Of course we will, but you will have to wait a few days for it, for a very good reason. We are - as always - dreadfully skint, and the Irish trip cost over £600 all in all (and that wasn't all on Doc's and my bar bill, you small-minded fellows). For once we have something saleable, and we are doing our best to make a few quid out of it before we go public. The video is with some acquaintances of ours at a news agency, who have asked us not to post it up on CFZ TV until they have had a chance to try and flog it to the gentlemen of Her Majesty's press.
So forgive us for being breadheads for once, but I have a lot that I want to do this winter, and no money with which to do it....
Property is theft, and I have no problem in pinching stuff from the British Government, especially when it is this *.pdf document. In fact, if I am to be completely honest, I have no idea whether it is legal or not to post UK Government documents to the CFZ website, and I don't really care. However, having received a copy of this document a few days ago from Paul Batty at the Entomological Livestock Group, I thought that I should make it generally available to people on this blog.

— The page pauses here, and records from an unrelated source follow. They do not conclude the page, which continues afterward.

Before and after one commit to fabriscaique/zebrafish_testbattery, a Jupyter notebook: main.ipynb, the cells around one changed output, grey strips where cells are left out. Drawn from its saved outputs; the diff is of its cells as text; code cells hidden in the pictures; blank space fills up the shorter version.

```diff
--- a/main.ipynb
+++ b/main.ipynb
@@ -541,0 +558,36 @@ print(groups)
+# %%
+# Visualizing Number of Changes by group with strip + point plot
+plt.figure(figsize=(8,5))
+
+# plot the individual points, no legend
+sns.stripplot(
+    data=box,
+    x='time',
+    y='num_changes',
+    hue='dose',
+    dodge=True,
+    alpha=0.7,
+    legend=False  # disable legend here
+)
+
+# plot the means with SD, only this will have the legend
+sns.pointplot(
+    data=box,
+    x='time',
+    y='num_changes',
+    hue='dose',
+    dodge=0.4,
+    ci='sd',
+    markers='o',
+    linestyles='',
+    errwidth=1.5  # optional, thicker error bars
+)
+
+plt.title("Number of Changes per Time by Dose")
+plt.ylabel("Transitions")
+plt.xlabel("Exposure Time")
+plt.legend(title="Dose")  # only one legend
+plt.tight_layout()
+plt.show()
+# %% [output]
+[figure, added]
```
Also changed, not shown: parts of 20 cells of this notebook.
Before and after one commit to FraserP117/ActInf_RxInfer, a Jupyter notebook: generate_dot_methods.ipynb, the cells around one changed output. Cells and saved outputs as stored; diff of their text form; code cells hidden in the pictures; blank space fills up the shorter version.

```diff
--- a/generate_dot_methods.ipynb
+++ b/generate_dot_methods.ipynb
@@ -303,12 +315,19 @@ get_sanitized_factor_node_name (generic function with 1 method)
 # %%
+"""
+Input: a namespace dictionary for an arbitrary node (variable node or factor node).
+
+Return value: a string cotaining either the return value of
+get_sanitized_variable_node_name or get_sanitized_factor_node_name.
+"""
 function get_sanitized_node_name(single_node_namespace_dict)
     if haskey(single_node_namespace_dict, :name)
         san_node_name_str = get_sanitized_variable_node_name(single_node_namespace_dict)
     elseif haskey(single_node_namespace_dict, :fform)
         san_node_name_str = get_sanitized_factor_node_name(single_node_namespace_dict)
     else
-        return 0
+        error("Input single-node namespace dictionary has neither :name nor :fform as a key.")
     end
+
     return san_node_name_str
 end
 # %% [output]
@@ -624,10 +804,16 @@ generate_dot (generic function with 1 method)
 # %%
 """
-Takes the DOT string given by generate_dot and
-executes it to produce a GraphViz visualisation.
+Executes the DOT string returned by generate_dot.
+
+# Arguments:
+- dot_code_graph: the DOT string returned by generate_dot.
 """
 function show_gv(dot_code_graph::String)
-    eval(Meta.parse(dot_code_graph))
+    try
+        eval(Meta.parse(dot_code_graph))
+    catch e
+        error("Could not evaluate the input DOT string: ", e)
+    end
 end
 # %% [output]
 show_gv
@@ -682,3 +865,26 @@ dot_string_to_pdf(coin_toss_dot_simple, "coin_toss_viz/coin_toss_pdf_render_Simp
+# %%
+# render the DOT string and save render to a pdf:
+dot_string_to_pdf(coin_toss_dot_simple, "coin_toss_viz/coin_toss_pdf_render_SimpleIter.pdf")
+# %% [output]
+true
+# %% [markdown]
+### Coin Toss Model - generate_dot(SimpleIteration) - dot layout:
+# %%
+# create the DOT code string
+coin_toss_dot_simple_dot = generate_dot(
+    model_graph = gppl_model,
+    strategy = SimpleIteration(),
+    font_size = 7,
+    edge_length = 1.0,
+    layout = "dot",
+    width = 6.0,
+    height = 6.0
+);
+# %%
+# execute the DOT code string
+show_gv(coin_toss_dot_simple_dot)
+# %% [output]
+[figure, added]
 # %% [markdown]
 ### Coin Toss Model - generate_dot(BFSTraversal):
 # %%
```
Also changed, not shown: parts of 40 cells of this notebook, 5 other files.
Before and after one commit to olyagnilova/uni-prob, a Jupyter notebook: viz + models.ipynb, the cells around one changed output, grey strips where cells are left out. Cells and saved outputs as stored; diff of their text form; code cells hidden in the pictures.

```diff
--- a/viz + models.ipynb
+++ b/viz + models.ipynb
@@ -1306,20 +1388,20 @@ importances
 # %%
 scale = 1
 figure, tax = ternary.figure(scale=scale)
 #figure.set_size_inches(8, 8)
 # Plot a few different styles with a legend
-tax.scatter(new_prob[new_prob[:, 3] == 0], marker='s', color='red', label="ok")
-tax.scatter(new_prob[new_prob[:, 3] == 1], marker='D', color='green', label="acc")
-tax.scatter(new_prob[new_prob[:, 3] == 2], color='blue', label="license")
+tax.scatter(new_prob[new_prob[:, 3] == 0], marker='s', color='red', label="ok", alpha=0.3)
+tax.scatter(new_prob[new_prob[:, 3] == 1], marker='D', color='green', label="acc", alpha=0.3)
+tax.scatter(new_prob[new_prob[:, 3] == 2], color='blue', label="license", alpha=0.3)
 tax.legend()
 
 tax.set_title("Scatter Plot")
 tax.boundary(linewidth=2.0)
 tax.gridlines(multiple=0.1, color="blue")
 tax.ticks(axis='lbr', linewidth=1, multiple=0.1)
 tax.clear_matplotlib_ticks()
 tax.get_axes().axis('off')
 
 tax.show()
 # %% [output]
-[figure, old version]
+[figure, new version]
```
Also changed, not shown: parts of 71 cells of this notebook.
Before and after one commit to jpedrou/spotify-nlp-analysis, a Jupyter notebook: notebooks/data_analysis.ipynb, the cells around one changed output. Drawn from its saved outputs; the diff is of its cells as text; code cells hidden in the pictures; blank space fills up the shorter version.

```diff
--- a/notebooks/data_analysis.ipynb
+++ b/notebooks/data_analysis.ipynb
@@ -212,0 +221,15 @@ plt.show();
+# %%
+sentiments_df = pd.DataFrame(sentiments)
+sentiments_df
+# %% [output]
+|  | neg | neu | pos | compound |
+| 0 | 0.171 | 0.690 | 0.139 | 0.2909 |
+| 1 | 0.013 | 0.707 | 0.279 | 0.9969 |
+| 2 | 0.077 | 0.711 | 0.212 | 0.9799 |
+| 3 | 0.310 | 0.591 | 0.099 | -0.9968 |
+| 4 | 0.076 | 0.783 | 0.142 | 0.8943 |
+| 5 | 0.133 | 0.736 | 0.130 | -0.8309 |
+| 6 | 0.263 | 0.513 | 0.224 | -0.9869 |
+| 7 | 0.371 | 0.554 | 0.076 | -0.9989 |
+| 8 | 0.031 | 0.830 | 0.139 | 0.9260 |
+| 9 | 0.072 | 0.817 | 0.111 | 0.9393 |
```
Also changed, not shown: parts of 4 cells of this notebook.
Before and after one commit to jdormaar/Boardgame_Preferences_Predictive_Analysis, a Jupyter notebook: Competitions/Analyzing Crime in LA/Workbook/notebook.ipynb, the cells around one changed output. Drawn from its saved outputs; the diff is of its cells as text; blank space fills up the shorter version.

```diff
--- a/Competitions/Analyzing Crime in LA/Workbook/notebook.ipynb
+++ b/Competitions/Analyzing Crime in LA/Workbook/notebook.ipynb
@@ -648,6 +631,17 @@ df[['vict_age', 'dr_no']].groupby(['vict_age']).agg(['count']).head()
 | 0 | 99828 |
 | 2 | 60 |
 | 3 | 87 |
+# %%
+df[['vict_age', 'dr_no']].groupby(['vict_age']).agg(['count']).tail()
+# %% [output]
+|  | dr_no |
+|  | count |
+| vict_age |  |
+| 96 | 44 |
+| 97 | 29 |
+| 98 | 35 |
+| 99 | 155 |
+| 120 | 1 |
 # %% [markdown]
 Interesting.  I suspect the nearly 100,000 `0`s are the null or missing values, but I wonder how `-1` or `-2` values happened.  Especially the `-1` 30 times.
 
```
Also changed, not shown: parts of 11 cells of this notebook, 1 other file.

These changes to the law mean that I could probably no longer import Puerto Rican cave snails into the country, although I will still have a damn good try. But interestingly it says that the import of moon moths would now be illegal because their larvae could potentially become a pest species in the UK.
What bloody nonsense.
He had an idea for a new series for the bloggo. Quite simply he has an enormous collection of macabre, fortean, odd and disturbing magazine and newspaper articles, and he proposed to post them up on the bloggo.
The Loch Ness Monster has always held a special place in my heart. It was one of the first crypto-creatures that I read about as a child, and was no doubt all the more attractive to me because of its putative Mesozoic origins. I loved the idea that a plesiosaur was navigating the waters between the Caledonian Canal and the River Ness, and Tim Dinsdale’s book The Loch Ness Monster was inspirational to me.
So here are a couple of Ness curiosities: the first, from 1934, supposedly solves the famous ‘Surgeon’s Photo’. And there was me thinking that it was all down to good old Christian Spurling, with a toy submarine, a handful of plastic wood, and too much time on his hands.
The second, is quite a spooky illustration, also from 1934, depicting Arthur Grant’s encounter with a rather weird-looking animal--if that’s what it was--on the shores of the loch. The drawing shows the creature almost jumping in the air like a large dog; could Grant have actually witnessed nothing more zoologically aberrational than a Great Dane, distorted by both the misty gloom, and Grant’s overactive imagination? You decide….
Time for the cryptozoology news round-up and a vaguely related bad pun. Enjoy:
I’ll bet that they’ll get a few s-quid for that.